Tourism Growth Remains Positive Despite the Flight Ban
It has been two weeks since the Russia’s flight ban and some evidence of the impact has started toaccumulate.
As initial figures suggest, the impact is broadly in-line with TBC Research previousassumptions of up to 5% growth of tourism inflows over the next 12 months (see Manageable Impact on the Growth and Still Betting on the GEL).
The weekly data on travelers from Russia indicate that in the first week of July, before the actual ban had entered into force, decline of Russian visitors was more moderate (-4.1% YoY). Over the same period, the number of flights retreated by c. 11% YoY. Once the direct flights were banned, the number of Russian citizen arrivals fell by 21.4% YoY (in the 2nd week of July). The arrivals by air were hit harder with a reduction of 78.6% YoY, while the decline through other borders was more moderate at 1.7% YoY.
Several conclusions follow from the initial figures:
1. As travelers by plane generally spend more, the drop in tourism inflows from Russia should have been greater than in the number of travelers. Overall, TBC Research assumption on 50% drop of inflows over the next 12 months appears to be a reasonable upper bound for the decline.
2. Despite the complete abolition of direct flights, a significant part of Russian citizens still arrived by plane, suggesting the alternative routes are already active and are expected to increasingly substitute direct flights.
3. Indirect arrivals of visitors by plane coupled with only a moderate decline of arrivals through other means of transportation indicate that Georgia still remains an attractive destination for Russian tourists.
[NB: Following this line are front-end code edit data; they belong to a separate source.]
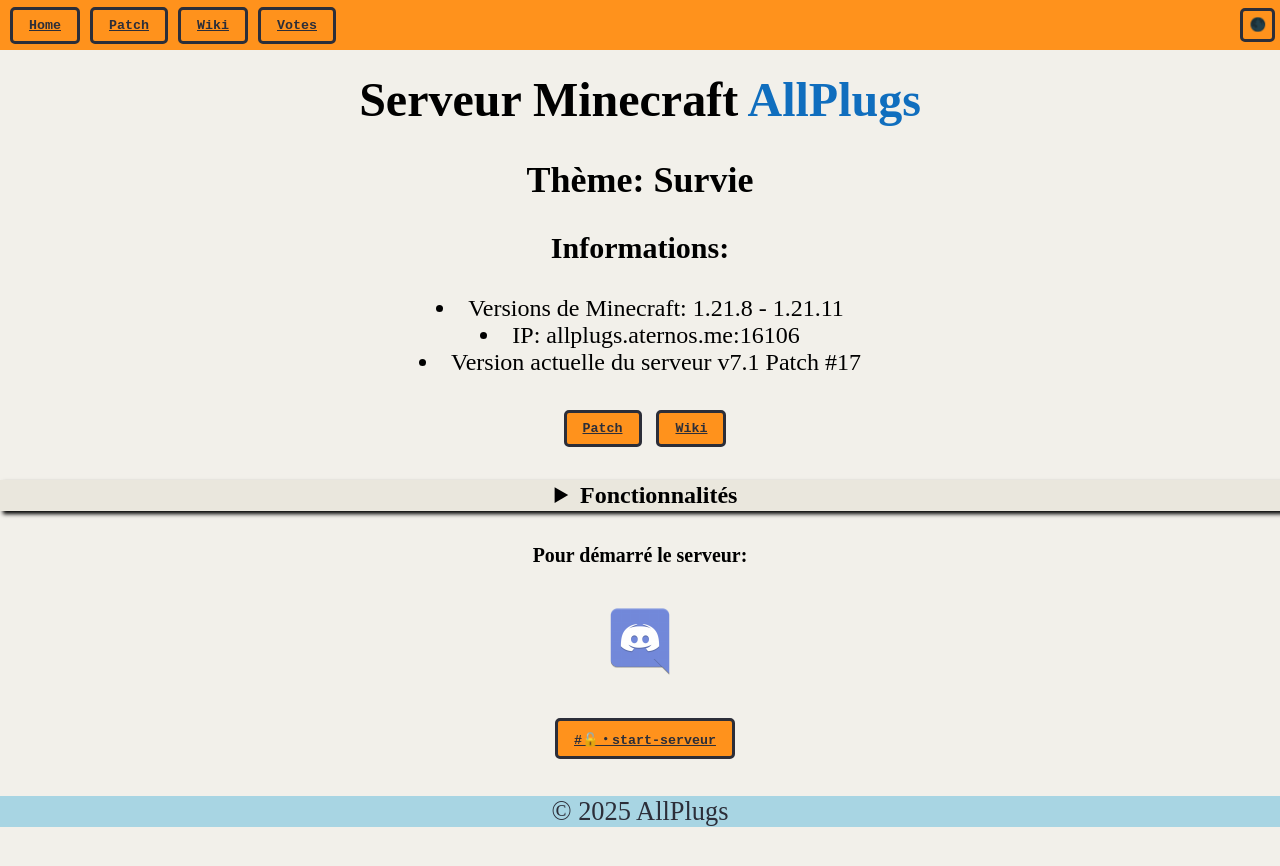
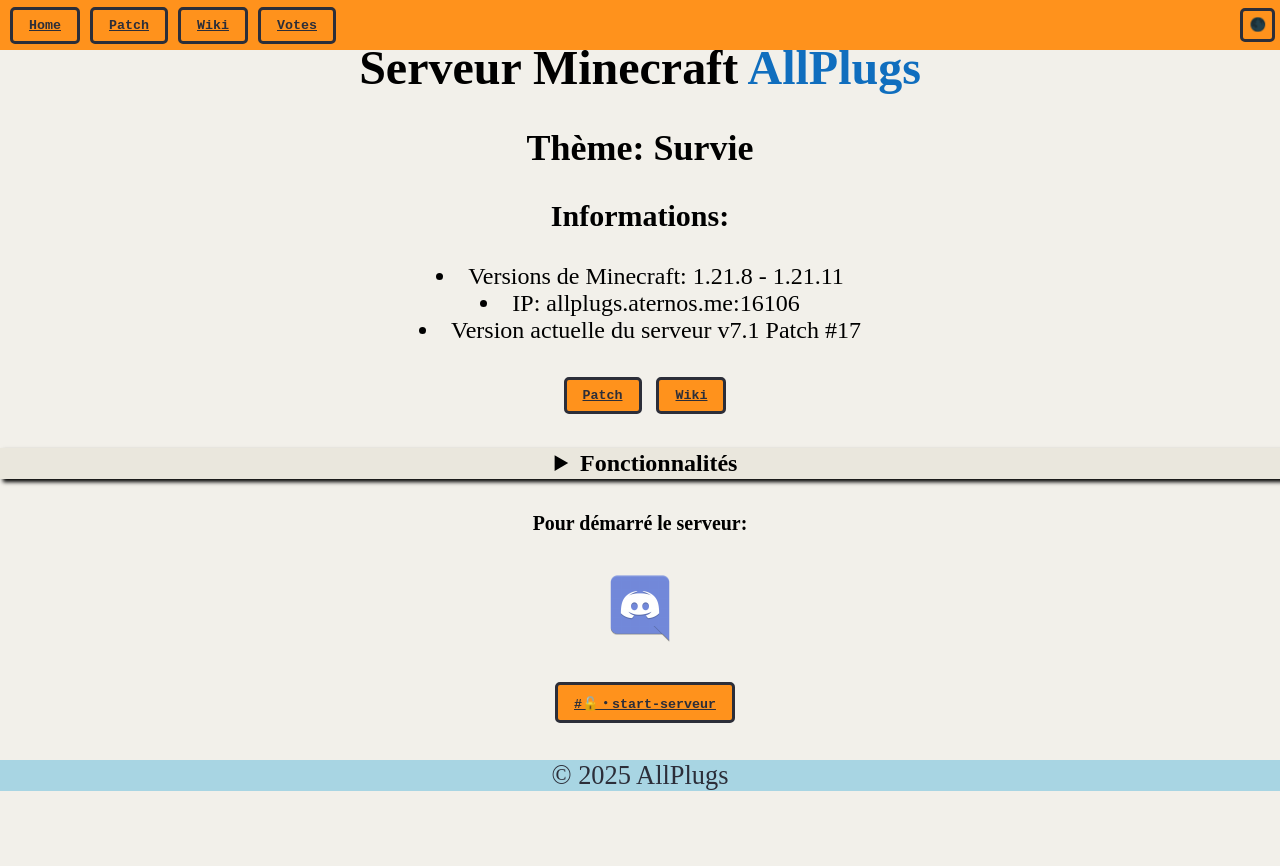
Before and after one commit to Nat688/AllPlugs-Site, a Jekyll site: the page built from index.html, in a window 1280 px wide. Shown: the top 866 px of the page. Built offline with Jekyll 4.4.1, drawn with Linux system fonts in a browser that asks for light colours.

Commit message:
plus besoin de fichier css supplémentaire !

```diff
--- a/_layouts/default.html
+++ b/_layouts/default.html
@@ -165,10 +165,101 @@
   </body>
 </html>
 
-{% else %}
+{% else %}  <!-- ---------------------- SITE BASIQUE !!! ---------------------- -->
+
+<style>
+html, body {
+	margin: 0;
+	padding: 0;
+}
+.btn {
+    background-color: #FF921C;
+    color: #2C2E39;
+	border: 3px solid #2C2E39;
+	border-radius: 5px;
+	padding: 8px 16px;
+	font-family: monospace;
+	font-weight: bold;
+	cursor: pointer;
+	margin-left: 10px;
+}
+.btn:hover {
+    background-color: #ffad4d;
+}
+.btn2 {
+	background-color: #FF921C;
+    color: #2C2E39;
+	border: 3px solid #2C2E39;
+    border-radius: 5px;
+	padding: 6px 6px;
+    font-family: monospace;
+    font-weight: bold;
+	cursor: pointer;
+	margin-left: auto;
+	margin-right: 5px;
+}
+.btn2:hover {
+    background-color: #ffad4d;
+}
+.nou {
+	text-decoration: none;
+}
+header {
+    position: fixed;
+    top: 0;
+    left: 0;
+    width: 100%;
+	height: 50px;              /* OBLIGATOIRE */
+	background-color: #FF921C;
+	font-size: 125%;
+    color: #2C2E39;
+	display: flex;
+	align-items: center;
+}
+footer {
+    bottom: 0;
+    left: 0;
+    width: 100%;
+    background-color: #A8D5E3;
+	font-size: 110%;
+    color: #2C2E39;
+    text-align: center;
+}
+a:link {
+    color: #2C2E39;
+}
+a:visited {
+    color: #2C2E39;
+}
+a:hover {
+    color: #2C2E39;
+}
+a:active, a:focus {
+    color: #2C2E39;
+}
+body {
+    padding-top: 40px;
+    background-color: #F2F0EA;
+    font-size: 150%;
+    color: black;
+    text-align: left;
+}
+h1 {
+    font-size: 200%;
+    color: black;
+    text-align: center;
+}
+h2 {
+    font-size: 150%;
+    color: black;
+    text-align: center;
+}
+h3 {
+    font-size: 125%;
+}
+</style>
 <!-- OBLIGATOIRE SUR TOUT LE SITE -->
 <!DOCTYPE html>
-<link rel="stylesheet" type="text/css" href="style.css">
 <html lang="fr">
 	<html>
 		<head>
```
Thanks to the diversified sources of tourism inflows, despite the c. 21% YoY decline of travelers from Russia in the second week of July, the growth of the total number of travelers remained on a positive trajectory (+3.2% YoY). Historically, the increase of tourist inflows has been several percentage points higher as compared with that of travelers; however, due to more pronounced drop in tourists rather than same-day visitors, this differential should be lower.
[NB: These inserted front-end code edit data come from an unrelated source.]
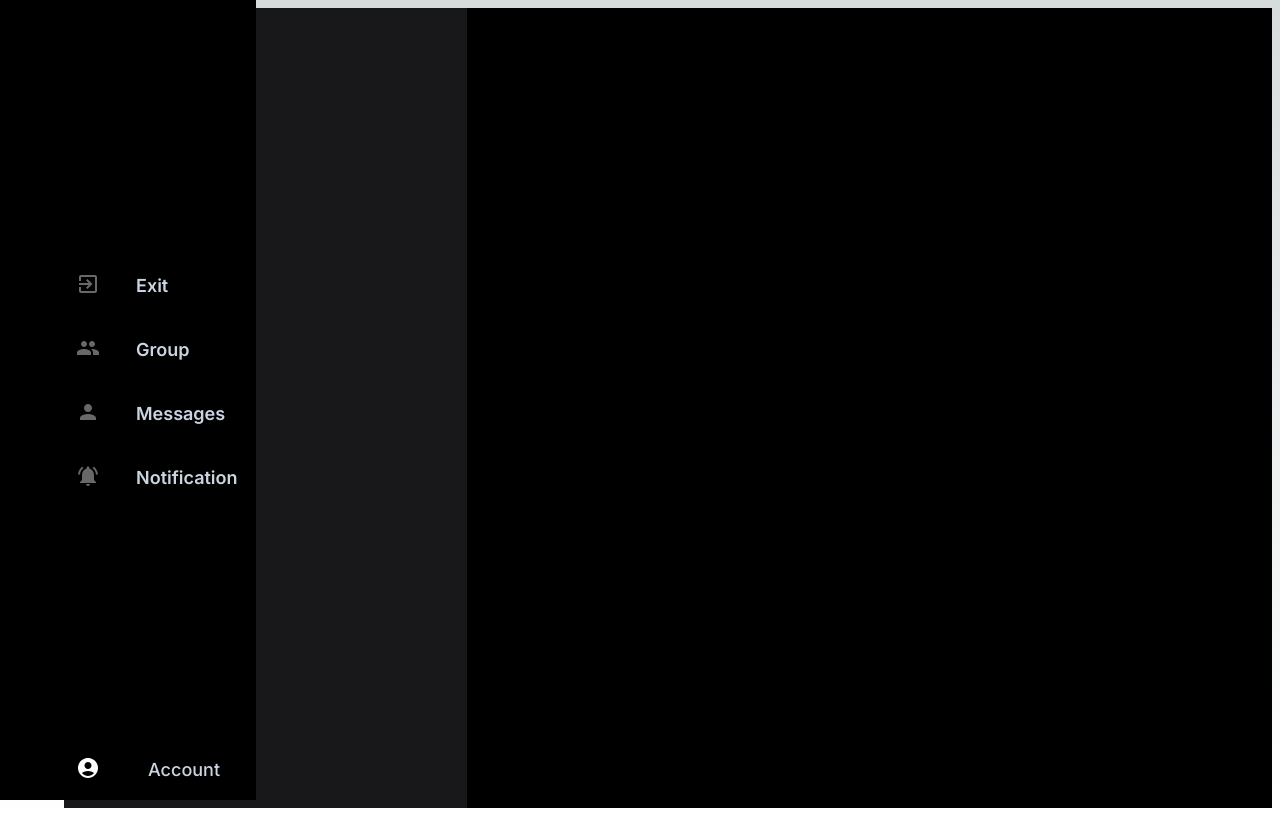
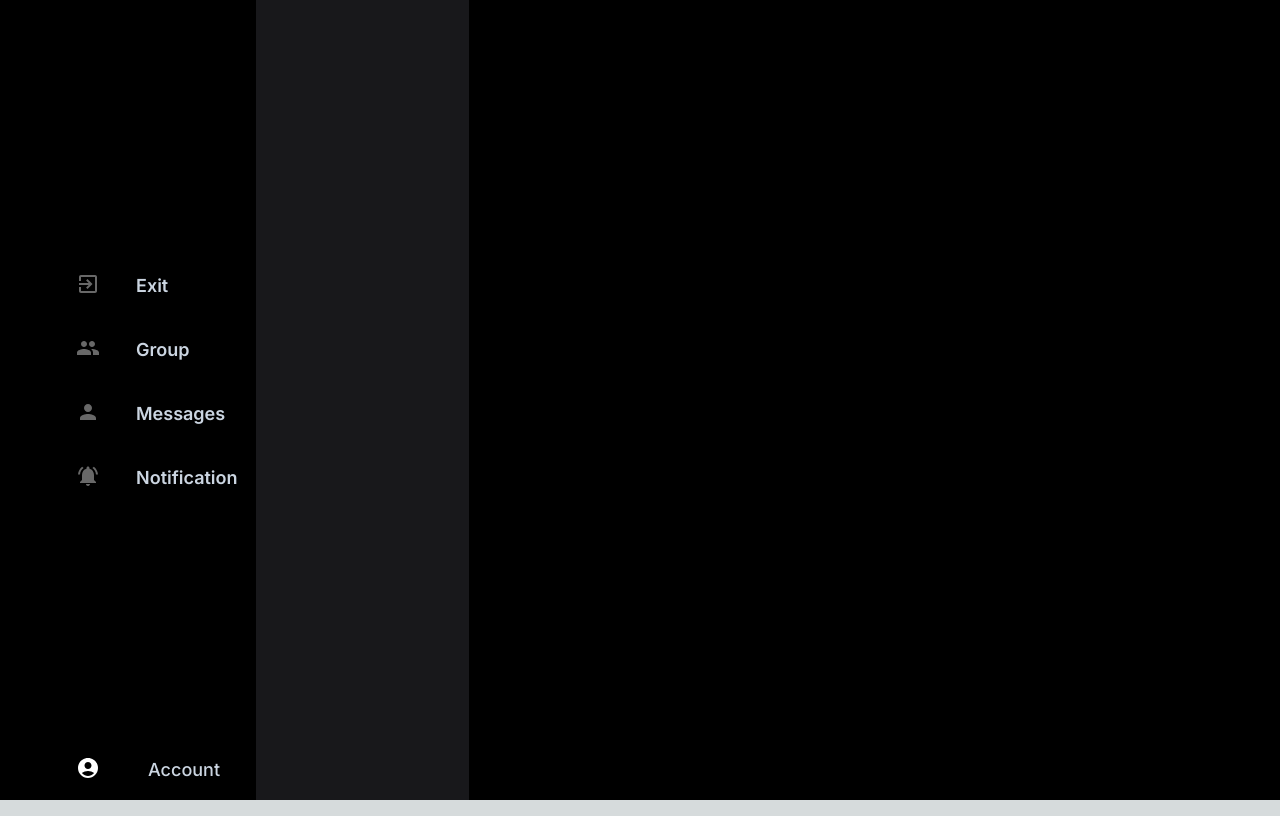
Before and after one commit to joelittyab-git/ProCord, a Next.js app in the folder client/: page /rooms in a window 1280 px wide. Built offline with nearby package versions, Linux system fonts and the light colour scheme.

Commit message:
edited chatroom page layout

```diff
--- a/client/app/rooms/layout.js
+++ b/client/app/rooms/layout.js
@@ -15,7 +15,7 @@ function layout({children}) {
       <div className='sidebar absolute h-screen items-center'>
         <SideNav/>
       </div>
-      <div className=' ml-14 p-2'>
+      <div className=' ml-14 pl-2'>
             <div className=' bg-white h-screen w-full'>{children}</div>
       </div>
       </div>
```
On the contrary, the initial period following the restrictions is likely to be the toughest as a more active marketing campaign targeting other countries has been launched and therefore tourism inflows may strengthen.